THE DATA ▸
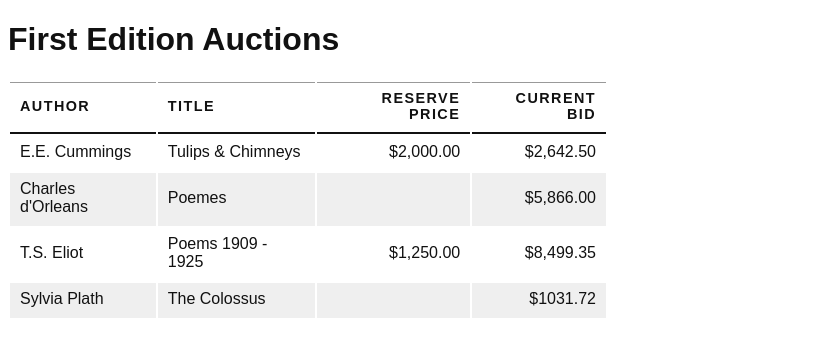
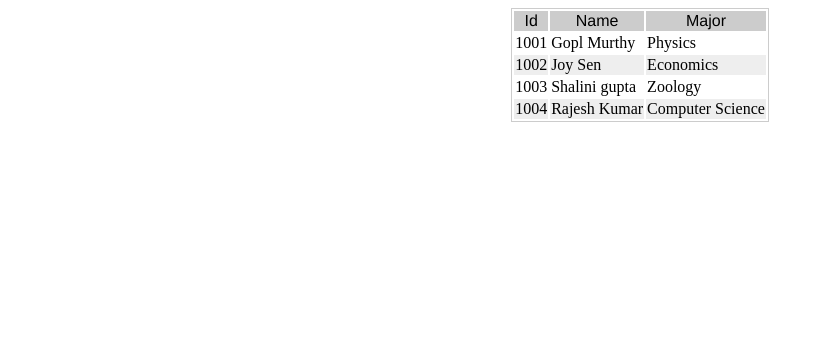
Before and after one commit to PedRonald/Tabela_Zebra, a plain HTML site: page index.html in a window 1280 px wide. Shown: the whole page, without its empty margins (0-822 px from the left). Drawn offline with Linux system fonts and the light colour scheme.

Commit message:
first commit

```diff
--- a/estilo.css
+++ b/estilo.css
@@ -1,20 +1,14 @@
-body {
-    font-family: Arial, Verdana, sans-serif;
-    color: #111111;}
-    table {
-    width: 600px;}
-    th, td {
-    padding: 7px 10px 10px 10px;}
-    th {
-    text-transform: uppercase;
-    letter-spacing: 0.1em;
-    font-size: 90%;
-    border-bottom: 2px solid #111111;
-    border-top: 1px solid #999;
-    text-align: left;}
-    tr.even {
-    background-color: #efefef;}
-    tr:hover {
-    background-color: #c3e6e5;}
-    .money {
-    text-align: right;}
+table {
+    border: 1px solid #ccc;
+    margin: auto;
+}
+
+thead {
+    background-color: #ccc;
+    text-align: center;
+    font-family: 'Franklin Gothic Medium', 'Arial Narrow', Arial, sans-serif;
+}
+
+tbody tr:nth-child(even) {
+    background-color: #eee;
+}
--- a/index.html
+++ b/index.html
@@ -8,38 +8,36 @@
     <title>Document</title>
 </head>
 <body>
-    <h1>First Edition Auctions</h1>
     <table>
+        <thead>
             <tr>
- <th>Author</th>
- <th>Title</th>
- <th class="money">Reserve Price</th>
- <th class="money">Current Bid</th>
+                <td>Id</td>
+                <td>Name</td>
+                <td>Major</td>
+            </tr>
+        </thead>
+        <tbody>
+            <tr>
+                <td>1001</td>
+                <td>Gopl Murthy</td>
+                <td>Physics</td>
             </tr>
             <tr>
- <td>E.E. Cummings</td>
- <td>Tulips & Chimneys</td>
- <td class="money">$2,000.00</td>
- <td class="money">$2,642.50</td>
-</tr>
-<tr class="even">
- <td>Charles d'Orleans</td>
- <td>Poemes</td>
- <td class="money"></td>
- <td class="money">$5,866.00</td>
+                <td>1002</td>
+                <td>Joy Sen</td>
+                <td>Economics</td>
             </tr>
             <tr>
- <td>T.S. Eliot</td>
- <td>Poems 1909 - 1925</td>
- <td class="money">$1,250.00</td>
- <td class="money">$8,499.35</td>
+                <td>1003</td>
+                <td>Shalini gupta</td>
+                <td>Zoology </td>
             </tr>
-<tr class="even">
- <td>Sylvia Plath</td>
- <td>The Colossus</td>
- <td class="money"></td>
- <td class="money">$1031.72</td>
+            <tr>
+                <td>1004</td>
+                <td>Rajesh Kumar</td>
+                <td>Computer Science</td>
             </tr>
+        </tbody>
     </table>
 </body>
 </html>
```
Lines whose indentation alone changed are shown as unchanged.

TO DO ▸ Show all lines from the records above where the word "background" occurs.

EXERCISE OUTPUT ▸
-    background-color: #efefef;}
-    background-color: #c3e6e5;}
+    background-color: #ccc;
+    background-color: #eee;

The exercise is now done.